Samsung's chip factories manufacture a huge amount of chips, but the range of different types of chips is somewhat small. On top of making their own chips, Samsung's foundries manufacture on a contract basis, and currently tend toward taking big deals from big clients. This has led them to their current situation, where they rely on just a few clients for most of their operating profit. Of those clients, the two biggest, Apple and Qualcomm, supply a majority of Samsung's contract manufacturing bulk deals. This means that any change to those deals could seriously hurt Samsung's bottom line, and leave their factories underutilized, which could affect worker morale. Despite good relationships with their current contract grantors, reliance of that sort on anybody, in the tech world, is a bad situation. That situation is changing, however, with Samsung pursuing a new "Open Foundry" movement.
Leading up to the big reveal and starting to take contract offers from smaller customers, Samsung has already hosted a Silicon Valley event for potential customers on April 19th of this year, and another event in Pangyo, South Korea on July 6. At these events, they announced that they would begin taking new clients, and showed off some new tricks for their foundries. Not content to let their reputation say the rest for them, sources indicate that Samsung will be holding another event in Shanghai on August 30. Sasmsung will be opening up a huge number of their existing processes to customers, and taking custom orders.
Ahead of the official launch of "Open Foundry", Samsung has already started to get some new customers.
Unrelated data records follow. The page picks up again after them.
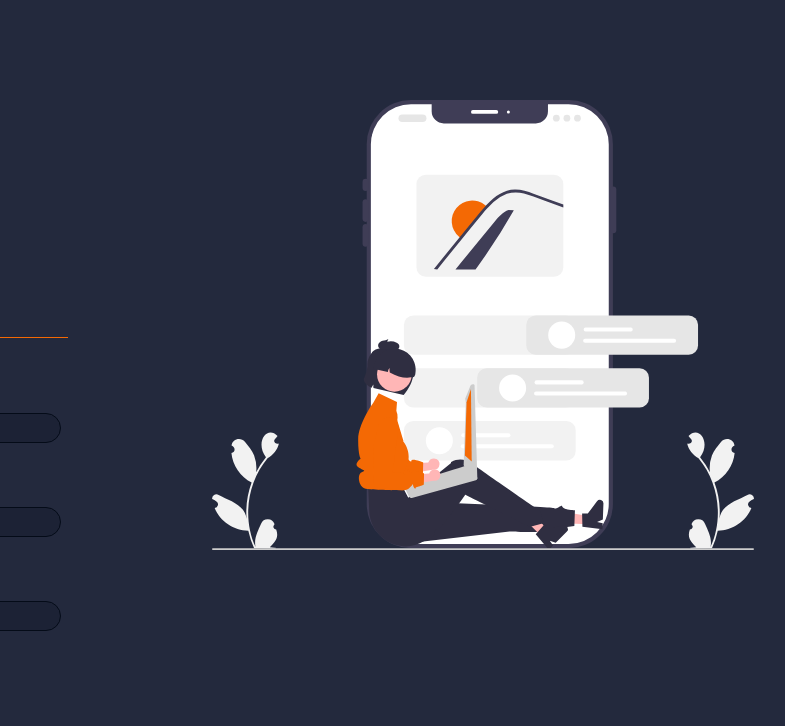
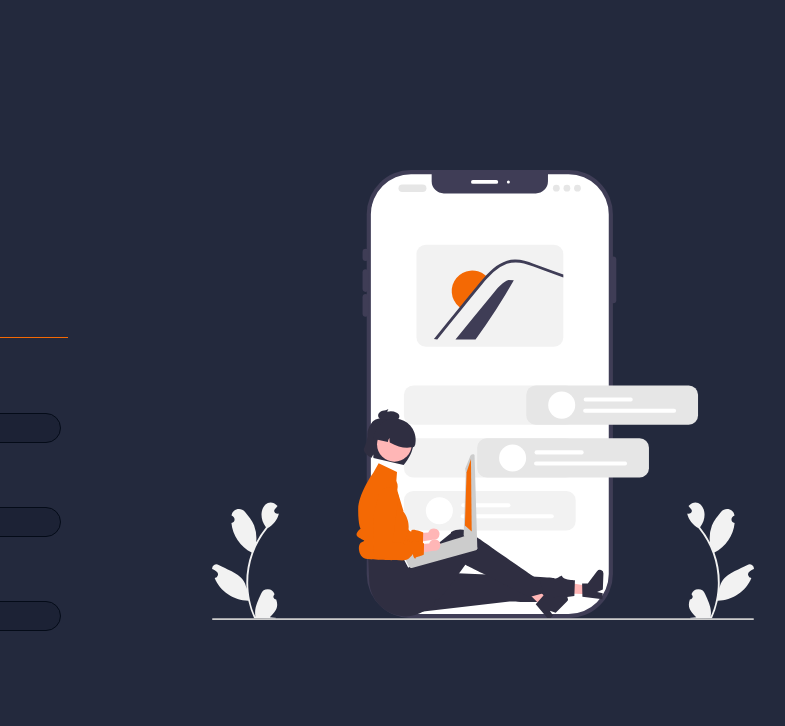
Before and after one commit to Lucas-A-Mello/pagina-de-cadastro, a plain HTML site: page index.html in a window 1280 px wide. Shown: the full height of the page, 391-1176 px from the left. Drawn offline with nearby package versions, Linux system fonts and the light colour scheme.

Commit message:
Finalizado

```diff
--- a/style.css
+++ b/style.css
@@ -129,6 +129,6 @@ section .images {
 }
 
 .img1 {
-    margin-top: 100px;
+    margin-top: 170px;
     width: 80%;
 }
```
One, Above Semiconductor, reportedly plans to leverage Samsung's unique mastery of the 65-nanometer e-flash process to move in on the 32-bit microcontroller market. Samsung will also be partnering up with a number of South Korean and foreign chip design partners to help plan out the processes for custom orders. Samsung's new strategy to diversify their chipmaking contracts should lead to more efficiency in the facilities, and a slightly better profit margin on their contract manufacturing business for chips in general. At the moment, a date for the switch to be flipped and Open Foundry to officially kick off has not been revealed, but since Samsung is planning to focus on clients in the US, Korea, and China, the Shanghai event may well be when they give a date.